|2004||Awaiting The Christmas Train|
|2005||Hans Christian Andersen House|
|2007||Christmas in Nyhavn|
|2009||Christmas at Amagertorv||Amager Square|
|2010||Christmas in Greenland|
|2011||Waiting For Santa Claus|
|2012||Sailing The North Sea|
|2014||Hans Christian Andersen|
|2016||Ice Skating In Copenhargen|
|2017||Walk At The Lakes|
|2018||Christmas Tree Market|
|2019||Meeting in the field|
|2020||Church Of Our Lady||Vor Frue Kirke|
|2021||Winter in the Garden|
- Bojesen, Benedicte, and Steen Nottelmann.

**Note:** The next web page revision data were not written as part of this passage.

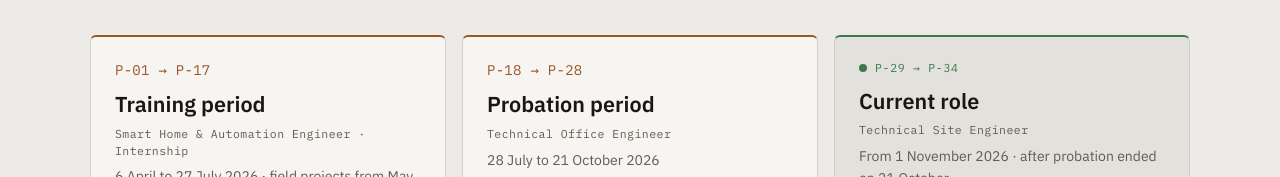
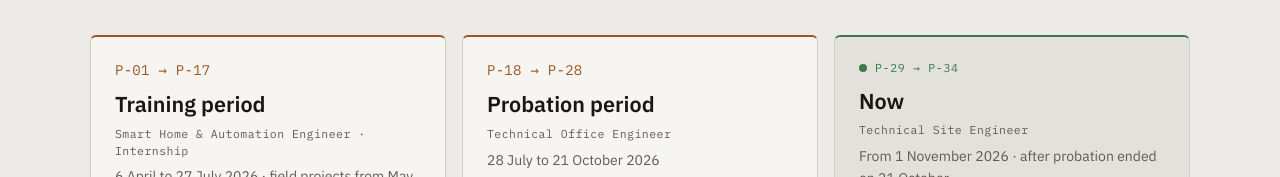
Before and after one commit to AbdellrahmanAhmed/AbdellrahmanAhmed.github.io, a plain HTML site: page index.html in a window 1280 px wide. Shown: the part 2482-2659 px from the top of the page. Drawn offline with Linux system fonts and the light colour scheme.

Commit message:
v3.11: keep the third period card titled Now
Co-Authored-By: Claude Opus 5.5 <noreply@anthropic.com>
Claude-Session: https://claude.ai/code/session_01RBToKcvTAVPRaA8Vv9UHqz

```diff
--- a/index.html
+++ b/index.html
@@ -596,7 +596,7 @@ footer{padding-block:28px 40px}
         </article>
         <article class="per now">
           <span class="pref status ok"><bdi>P-29 → P-34</bdi></span>
-          <h3><span data-l="en">Current role</span><span data-l="ar">الوظيفة الحالية</span></h3>
+          <h3><span data-l="en">Now</span><span data-l="ar">الآن</span></h3>
           <small class="pos"><span data-l="en">Technical Site Engineer</span><span data-l="ar">مهندس موقع فني</span></small>
           <p class="when"><span data-l="en">From 1 November 2026 · after probation ended on 21 October</span><span data-l="ar">من 1 نوفمبر 2026 · بعد انتهاء فترة الاختبار في 21 أكتوبر</span></p>
           <div class="per-n">
```
Also changed, not shown: 1 other file.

Royal Copenhagen Art, Industry. Lyngby: Sophienholm, 1996. ISBN 87-87883-57-0
- Christoffersen, Lars. Christmas Plates & Other Commemoratives from Royal Copenhagen and Bing & Grøndahl. A Schiffer book for collectors. Atglen, PA: Schiffer Pub, 2004. ISBN 0-7643-2089-0 Table of contents
- Heritage, Robert J. Royal Copenhagen Porcelain Animals and Figurines. A Schiffer book for collectors. Atglen, PA: Schiffer Pub, 1997. ISBN 0-7643-0101-2

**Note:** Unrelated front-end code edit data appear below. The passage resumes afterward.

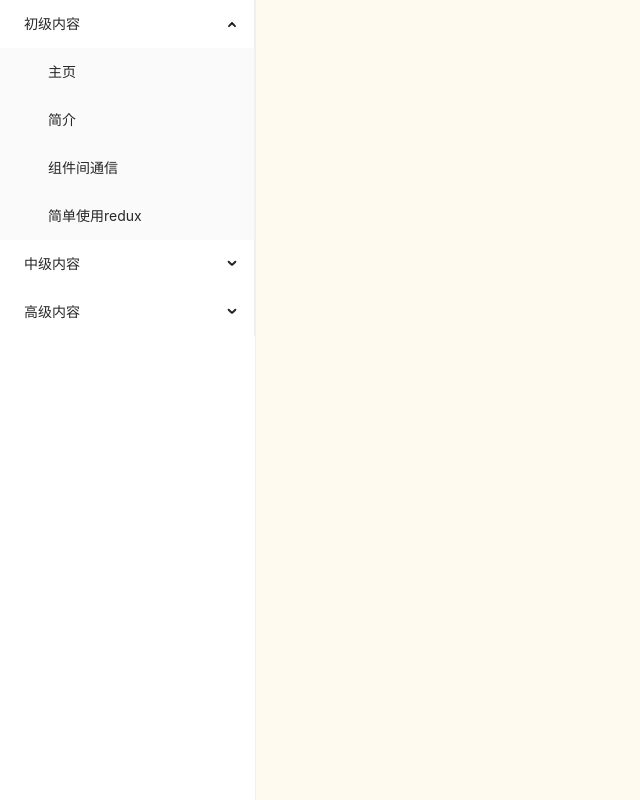
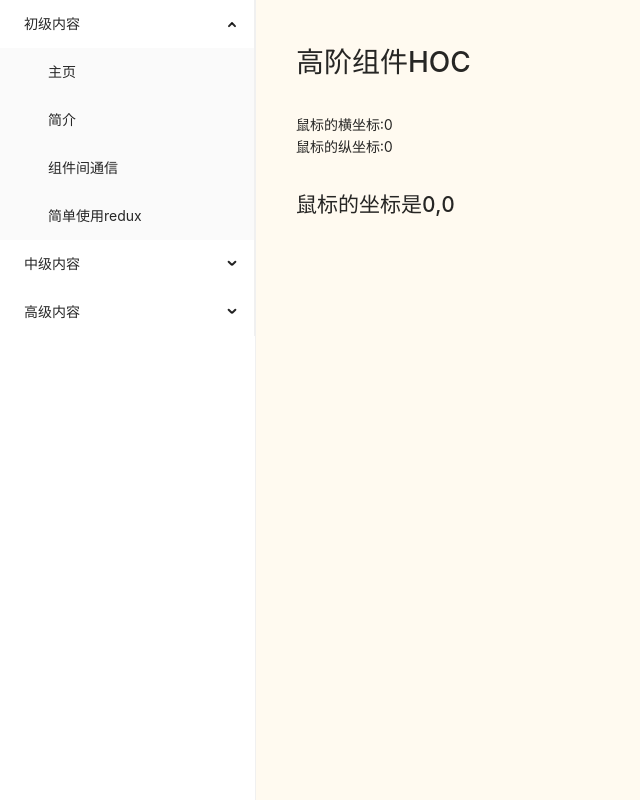
Before and after one commit to ANNNYG/study-react, a React app: page /home/Hoc in a window 1280 px wide. Shown: the whole page, without its empty margins (0-640 px from the left). Built offline with nearby package versions, Linux system fonts and the light colour scheme.

Commit message:
高阶组件

```diff
--- /dev/null
+++ b/src/views/Hoc/PositionHoc.jsx
@@ -0,0 +1,34 @@
+import React from 'react'
+
+/*
+    高阶组件，本质上是一个函数，只负责逻辑层的处理，渲染什么完全取决于传入的组件,
+    如果返回的是函数式组件则不能使用hook
+    函数式组件实现类似高阶组件的功能需要使用自定义hook
+*/
+
+export default function PositionHoc(Component) {
+    return class extends React.Component {
+        constructor(props) {
+            super(props);
+            this.state = {
+                posX: 0,
+                posY: 0
+            }
+        }
+        /* 组件挂载时候添加监听 */
+        componentDidMount() {
+            document.addEventListener('mousemove', this.mouseMove)
+        }
+        /* 组件卸载时销毁监听 */
+        componentWillUnmount() {
+            document.removeEventListener('mousemove', this.mouseMove)
+        }
+        mouseMove = (event) => {
+            this.setState({ posX: event.clientX, posY: event.clientY })
+        }
+        render() {
+            return <Component {...this.state} />
+        }
+    }
+
+}
--- /dev/null
+++ b/src/views/Hoc/index.jsx
@@ -0,0 +1,35 @@
+import React from 'react'
+/* 引入高阶组件函数 */
+import PositionHoc from './PositionHoc'
+
+
+const AComponent = (props) => {
+    return (
+        < >
+            <div>鼠标的横坐标:{props.posX}</div>
+            <div>鼠标的纵坐标:{props.posY}</div>
+        </>
+    )
+}
+
+const BComponent = (props) => {
+    return (
+        <>
+            <h2 style={{ marginTop: '30px' }}>鼠标的坐标是{props.posX},{props.posY}</h2>
+        </>
+    )
+}
+/* 将以上两个组件作为参数传入高阶组件函数，以上两个组件只负责页面的渲染 */
+let UseHocA = PositionHoc(AComponent)
+let UseHocB = PositionHoc(BComponent)
+
+
+export default function index() {
+    return (
+        <div style={{ padding: '40px' }}>
+            <h1 style={{ marginBottom: '30px' }}>高阶组件HOC</h1>
+            <UseHocA />
+            <UseHocB />
+        </div>
+    )
+}
--- a/src/views/HomePage/index.jsx
+++ b/src/views/HomePage/index.jsx
@@ -1,3 +1,10 @@
+/*
+ *@description:
+ *@author: PortKas
+ *@date: 2021-07-21 15:40:21
+ *remark: 路由导航页
+*/
+
 import React from 'react'
 import './index.css'
 
@@ -10,6 +17,7 @@ import SonHome from '../SonHome/index'
 import Communication from '../Communication/index'
 import EasyRedux from '@/views/easyRedux/index'
 import Todo from '@/views/Todo/index'
+import Hoc from '@/views/Hoc/index'
 
 
 const { SubMenu } = Menu;
@@ -49,7 +57,7 @@ export default function HomePage() {
                     </SubMenu>
                     <SubMenu key="sub2" title="中级内容">
                         <Menu.Item key="Todo">组件通信使用redux</Menu.Item>
-                        <Menu.Item key="6">Option 6</Menu.Item>
+                        <Menu.Item key="HOC">高阶组件</Menu.Item>
                         <SubMenu key="sub3" title="Submenu">
                             <Menu.Item key="7">Option 7</Menu.Item>
                             <Menu.Item key="8">Option 8</Menu.Item>
@@ -81,6 +89,9 @@ export default function HomePage() {
                     <Route exact path='/home/Todo'>
                         <Todo></Todo>
                     </Route>
+                    <Route exact path='/home/Hoc'>
+                        <Hoc></Hoc>
+                    </Route>
                 </Switch>
             </div>
         </div>
```
Also changed, not shown: src/views/Todo/components/TodoMain/TodoMain.jsx (+14 -0 lines).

- Kongelige Porcelainsfabrik, Bredo L. Grandjean, Dyveke Helsted, and Merete Bodelsen. The Royal Copenhagen Porcelain Manufactory 1775-1975. Copenhagen: The Manufactory, [eksp., Amagertorv 6], 1975. ISBN 87-980342-1-9
- Pope, Caroline, and Nick Pope. A Collector's Guide to Royal Copenhagen Porcelain. A Schiffer book for collectors. Atglen, PA: Schiffer, 2001. ISBN 0-7643-1386-X
- Wagner, Peter, Steen Nottelmann, Finn Andersen, and Paul Nesbitt. Flora Danica. Edinburgh: Royal Botanic Garden, Edinburgh, 1994. ISBN 0-9523869-0-9
- Winstone, H. V. F. Royal Copenhagen. [London]: Stacey International, 1984. ISBN 0-905743-37-7
- ^ Lu Chenglong. "A Brief Introduction to Chinese Ceramics in Sweden". Gotheborg.com. Retrieved 2007-08-19.
- ^ "Danish Porcelain Pipes". Danishpipemakers.com. Retrieved 2015-10-28.
- ^  Archived August 17, 2007, at the Wayback Machine
- ^ Battie, 161–162; Mundt, 23–26,
- ^ Battie, 162–163; Mundt, 30–31
- ^  Archived March 16, 2014, at the Wayback Machine
- ^ "Royal Copenhagen Makes Moves into Thailand". Scandasia.com. Retrieved 2015-10-28.
- ^ Ministry of Foreign Affairs of Denmark. "ROYAL COPENHAGEN TO THAILAND". Denmark.dk. Archived from the original on 2008-05-03. Retrieved 2008-04-11.
- ^ "Field trip to Royal Copenhagen Thailand". Scandasia.com. Retrieved 2015-10-28.
- ^ "Royal Copenhagen". RoyalCopenhagen.com. Retrieved 2015-10-28.
- ^ "Danish Porcelain Pipes". Danishpipemakers.com. Retrieved 2015-10-28.
- ^ "Empire Gifts - More Info about **Royal Copenhagen Christmas Plates from 1908 to 2014". Empiregiftsandantiques.com. Retrieved 2015-10-28.
- ^ "Royal Copenhagen :: Royal Copenhagen/Christmas Plates (1908-2015)". GeolinOnline.com. Retrieved 2015-10-28.
- Battie, David, ed., Sotheby's Concise Encyclopedia of Porcelain, 1990, Conran Octopus, ISBN 1850292515
- Mundt, Barbara, in Hungarian Ceramics from the Zsolnay Manufactory, 1853–2001, ed. Ács, Piroska et al., 2002, Yale University Press, ISBN 0300097042, 9780300097047, google books